Start of Data provided
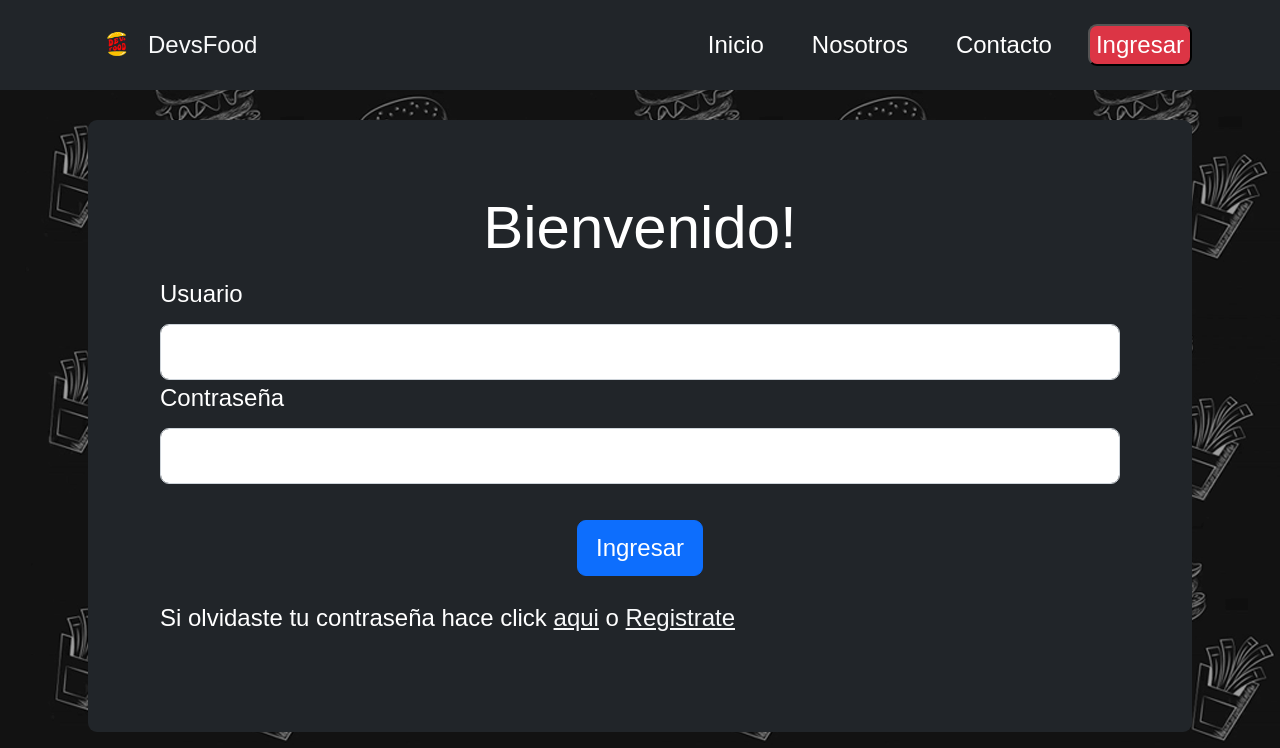
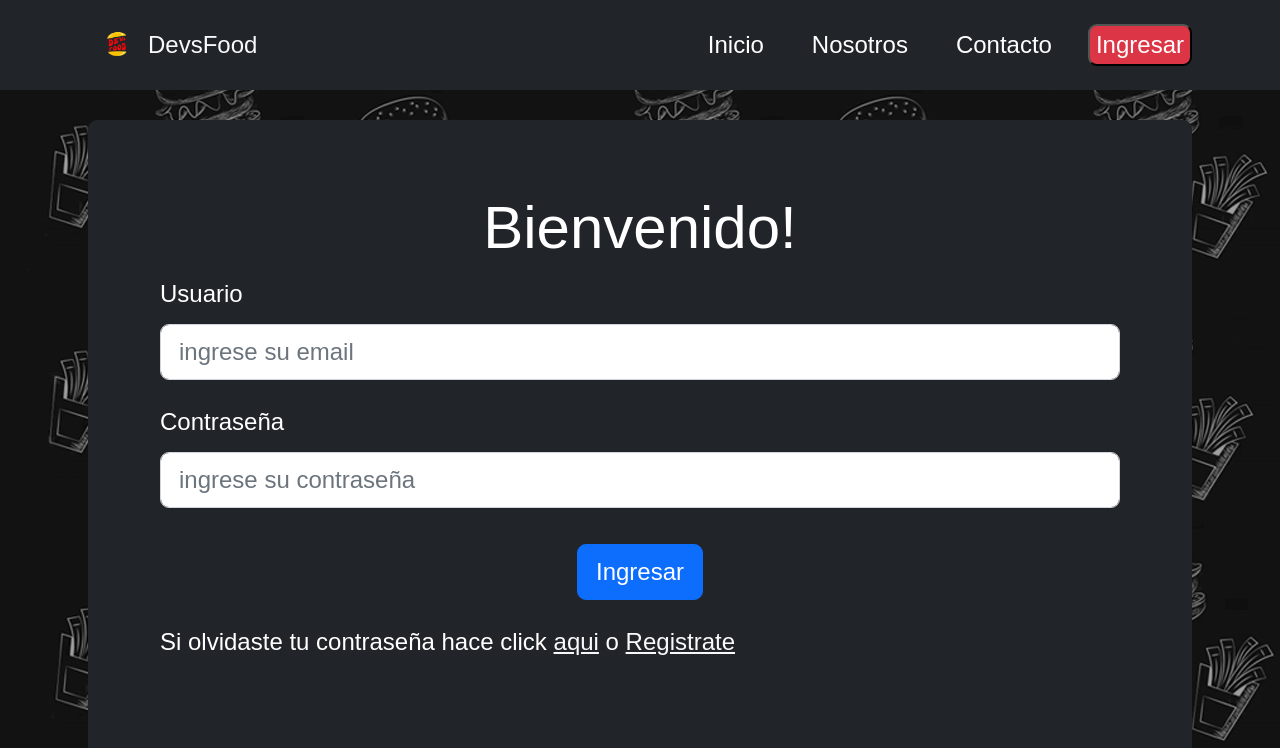
Before and after one commit to Luis-aramayo-18/Rolling-Restaurant, a React (Create React App) app: page /login in a window 1280 px wide. Shown: the top 748 px of the page. Built offline with nearby package versions, Linux system fonts and the light colour scheme; no server answers.

Commit message:
conecto el put del form de adm

```diff
--- a/src/components/Administracion/FormAdmin/FormAdmin.jsx
+++ b/src/components/Administracion/FormAdmin/FormAdmin.jsx
@@ -19,15 +19,17 @@ const FormAdmin = (props) => {
 
   useEffect(() => {
     const fetchProduct = async () => {
-      const response = await axios.get(
-        `/products/${modifyingProduct}`
-      );
-      setValue("formAdmin_nombre", response.data.name);
-      setValue("formAdmin_categoria", response.data.categoria);
-      setValue("formAdmin_urlimagen", response.data.image);
-      setValue("formAdmin_precio", response.data.price);
-      setValue("formAdmin_descripcion", response.data.description);
-      setValue("formAdmin_disponible", response.data.isActive);
+      const response = await axios().get(`/products`);
+
+      const product = response.data
+      const productToModify = product.find(
+        (element)=>element.id===modifyingProduct)
+
+      setValue("formAdmin_nombre", productToModify.name);
+      setValue("formAdmin_categoria", productToModify.categoria);
+      setValue("formAdmin_urlimagen", productToModify.image);
+      setValue("formAdmin_precio", productToModify.price);
+      setValue("formAdmin_descripcion", productToModify.description);
     };
     if (modifyingProduct) {
       fetchProduct();
@@ -37,15 +39,14 @@ const FormAdmin = (props) => {
   const customHandleSubmit = async (data) => {
     if (modifyingProduct) {
       //Caso editar
-      const response = await axios.put(
+      const response = await axios().put(
         `/product/${modifyingProduct}`,
         {
-          name: data.name,
-          categoria: data.categoria,
-          image: data.image,
-          price: data.price,
-          description: data.description,
-          isActive: data.isActive,
+          name:data.formAdmin_nombre,
+          categoria:data.formAdmin_categoria,
+          image:data.formAdmin_urlimagen,
+          price:data.formAdmin_precio,
+          description:data.formAdmin_descripcion
         }
       );
       if (response.status === 200) {
@@ -72,13 +73,12 @@ const FormAdmin = (props) => {
       }
     } else {
       //Caso añadir
-      const response = await axios.post(`/product`, {
+      const response = await axios().post(`/product`, {
         name: data.formAdmin_nombre,
         category: data.formAdmin_categoria,
         image: data.formAdmin_urlimagen,
         price: data.formAdmin_precio,
-        description: data.formAdmin_descripcion,
-        isActive: data.formAdmin_disponible,
+        description: data.formAdmin_descripcion
       });
 
       if (response.status === 200) {
@@ -109,11 +109,12 @@ const FormAdmin = (props) => {
     <Card className="formAdminCard">
       <Card.Body>
         <Card.Title className="text-dark">
-          {modifyingProduct ? "Editar Producto" : "Añadir Producto"}
+           {modifyingProduct ? "Editar Producto" : "Añadir Producto"}
         </Card.Title>
         <hr />
 
         <Form onSubmit={handleSubmit(customHandleSubmit)}>
+
           <Form.Group className="mb-3" controlId="formAdminNombre">
             <Form.Label className="text-dark">Nombre del producto</Form.Label>
             <Form.Control
@@ -141,14 +142,7 @@ const FormAdmin = (props) => {
               type="text"
               placeholder="Ingrese nombre del producto"
             />
-
-            <ErrorMessage
-              errors={errors}
-              name="formAdmin_nombre"
-              render={({ message }) => (
-                <p className="text-danger text-left p-1">{message}</p>
-              )}
-            />
+            <p className='mt-1 fs-8 text-danger'>{errors.formAdmin_nombre?.message}</p>
           </Form.Group>
 
           <Form.Group className="mb-3" controlId="formAdminCategoria">
@@ -157,8 +151,8 @@ const FormAdmin = (props) => {
               {...register("formAdmin_categoria")}
               aria-label="Elija una categoría..."
             >
-              <option value="Comidas">Comidas</option>
-              <option value="Bebidas">Bebidas</option>
+              <option className="text-dark" value="Comidas">Comidas</option>
+              <option className="text-dark" value="Bebidas">Bebidas</option>
             </Form.Select>
           </Form.Group>
 
@@ -179,7 +173,6 @@ const FormAdmin = (props) => {
               type="url"
               placeholder="Ingrese URL de la Imagen"
             />
-
             <ErrorMessage
               errors={errors}
               name="formAdmin_urlimagen"
@@ -207,7 +200,6 @@ const FormAdmin = (props) => {
               step="0.01"
               placeholder="Ingrese precio del producto"
             />
-
             <ErrorMessage
               errors={errors}
               name="formAdmin_precio"
@@ -241,17 +233,6 @@ const FormAdmin = (props) => {
             />
           </Form.Group>
 
-          <Form.Group className="mb-3" controlId="formAdminDisponible">
-            <Form.Label className="text-dark">¿Está disponible?</Form.Label>
-            <Form.Select
-              {...register("formAdmin_disponible")}
-              aria-label="Elija una opción..."
-            >
-              <option value="si">Si</option>
-              <option value="no">No</option>
-            </Form.Select>
-          </Form.Group>
-
           <div className="text-end">
             <Button variant="danger" type="submit">
               {modifyingProduct ? "Editar" : "Añadir"}
--- a/src/components/Administracion/TableAdmin/TableAdmin.jsx
+++ b/src/components/Administracion/TableAdmin/TableAdmin.jsx
@@ -10,7 +10,7 @@ const TableAdmin = (props) => {
 
   useEffect(() => {
     const fetchItems = async () => {
-      const data = await axios.get(`/products`);
+      const data = await axios().get(`/products`);
       setItems(data.data);
     };
     fetchItems();
--- a/src/components/Administracion/TableAdmin/TableRowAdmin.jsx
+++ b/src/components/Administracion/TableAdmin/TableRowAdmin.jsx
@@ -25,7 +25,7 @@ const TableRowAdmin = (props) => {
       cancelButtonText: "Cancelar",
     }).then(async (response) => {
       if (response.isConfirmed) {
-        const response = await axios.delete(
+        const response = await axios().delete(
           `/product/${id}`
         ); //Cambiar products por product para que coincida con la ruta del backend.
 
--- a/src/components/Login/Login.jsx
+++ b/src/components/Login/Login.jsx
@@ -9,26 +9,14 @@ import jwt_decode from "jwt-decode"
 
 const Login = () => {
 
-  const {register, watch, formState:{errors}, handleSubmit: handleRHF}= useForm();
+  const {register, formState:{errors}, handleSubmit: handleRHF}= useForm();
 
   const navigate = useNavigate();
 
   const [isError, setIsError] = useState(false);
   const [errorMessage, setErrorMessage] = useState('');
 
-  // const [users, setUsers]= useState([]);
-
-  //   useEffect(()=>{
-  //       const usersFetch= async ()=>{
-  //           const data = await axios.post(`/login`);
-  //           setUsers(data.data);
-  //       };
-  //       usersFetch();
-  //   }, []);
-
-
   const handleSubmit =  async (data)=>{
-
     try {
       const response = await axios().post('/login', {
         email: data.email,
@@ -44,7 +32,6 @@ const Login = () => {
         const dataDecoded = jwt_decode(token);
 
         let adminLogueado = dataDecoded.isAdmin;
-        console.log(adminLogueado)
 
         if(adminLogueado === true){
 
@@ -74,48 +61,6 @@ const Login = () => {
       setIsError(true);
       setErrorMessage(error.response.data.message);
     }
-
-    // console.log(data)
-    // //tengo que traer usuarios y admin de BD
-    // const response = await axios.post('/login', {
-    //   username: data.email,
-    //   password: data.password,
-    // });
-
-    // // const pruebaAdmin = users.filter(elemento => elemento.username === data.username && elemento.password === data.password);
-
-    // if(pruebaAdmin.length !== 0){
-    //   if(pruebaAdmin[0].username === "admin@admin.com" && pruebaAdmin[0].password === "abc123"){
-
-    //     Swal.fire({
-    //     title: 'Bienvenido',
-    //     timer: 2000,
-    //     showCancelButton: false,
-    //     showConfirmButton: false,
-    //   })
-    //   navigate("/administracion")
-    //   }else if(pruebaAdmin[0].username === data.username && pruebaAdmin[0].password === data.password){
-    //     Swal.fire({
-    //                 title: 'Bienvenido',
-    //                 text: 'Recordá elegir tu mesa antes de realizar el pedido 😋',
-    //                 timer: 4000,
-    //                 showCancelButton: false,
-    //                 showConfirmButton: false,
-    //               })
-
-    //               navigate("/menu")
-    //   }}
-    //   else{
-    //     Swal.fire({
-    //       title: 'Lo sentimos!',
-    //       text: 'Los datos son incorrectos',
-    //       icon: 'error',
-    //       timer: 2000,
-    //       showCancelButton: false,
-    //       showConfirmButton: false,
-    //     })
-
-    //   }
     }
 
   return (
@@ -131,20 +76,62 @@ const Login = () => {
           <Form.Label>Usuario</Form.Label>
           <Form.Control
             type='email'
-            {...register('email', { required: true, pattern:/^[\w-\.]+@([\w-]+\.)+[\w-]{2,4}$/, maxLength:100, minLength:5 })}/>
-            {errors.email && <span>Por favor ingrese un Email valido, no puede ser menor a 5 caracteres</span>}
+            placeholder='ingrese su email'
+            {...register("email", {
+              required: {
+                value: true,
+                message: "Error: El Email no puede estar vacío",
+              },
+
+              minLength: {
+                value: 5,
+                message: "Error: Email demasiado corto (5 caracteres min)",
+              },
+
+              maxLength: {
+                value:100,
+                message: "Error: Email demasiado largo (100 caracteres max)",
+              },
+
+              pattern: {
+                value: /^[\w-\.]+@([\w-]+\.)+[\w-]{2,4}$/,
+                message: "Error: Ingrese un Email valido",
+              },
+            })}/>
+            <p className='mt-1 fs-8 text-danger'>{errors.email?.message}</p>
         </Form.Group>
 
         <Form.Group className="mb-3">
           <Form.Label>Contraseña</Form.Label>
           <Form.Control
             type="password"
-            {...register('password', { required: true, pattern:/(?=.*[a-z]){3}(?=.*[0-9]){3}/, minLength:8 })}/>
-            {errors.password && <span>Por favor ingrese una contraseña que contenga al menos 2 numero y 2 letras</span>}
+            placeholder='ingrese su contraseña'
+            {...register("password", {
+              required: {
+                value: true,
+                message: "Error: La contraseña no puede estar vacía",
+              },
+
+              minLength: {
+                value: 4,
+                message: "Error: Contraseña demasiado corta (4 caracteres min)",
+              },
+
+              maxLength: {
+                value:100,
+                message: "Error: Contrasea demasiado larga (100 caracteres max)",
+              },
+
+              pattern: {
+                value: /(?=.*[a-z]){2}(?=.*[0-9]){2}/,
+                message: "Error: Ingrese una contraseña valida",
+              },
+            })}/>
+            <p className='mt-1 fs-8 text-danger'>{errors.password?.message}</p>
         </Form.Group>
 
           <div className='text-center mb-3'>
-            <Button className='mt-2' variant="primary" type="submit">
+            <Button className='mt-2' variant="primary" type="submit" >
               Ingresar
             </Button>
           </div>
```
End of Data provided
• **What is needed**
Filter the entries down to the lines with the word "Group" in them.

• **Answer section**
           <Form.Group className="mb-3" controlId="formAdminNombre">
           </Form.Group>
           <Form.Group className="mb-3" controlId="formAdminCategoria">
           </Form.Group>
           </Form.Group>
-          <Form.Group className="mb-3" controlId="formAdminDisponible">
-          </Form.Group>
         </Form.Group>
         <Form.Group className="mb-3">
         </Form.Group>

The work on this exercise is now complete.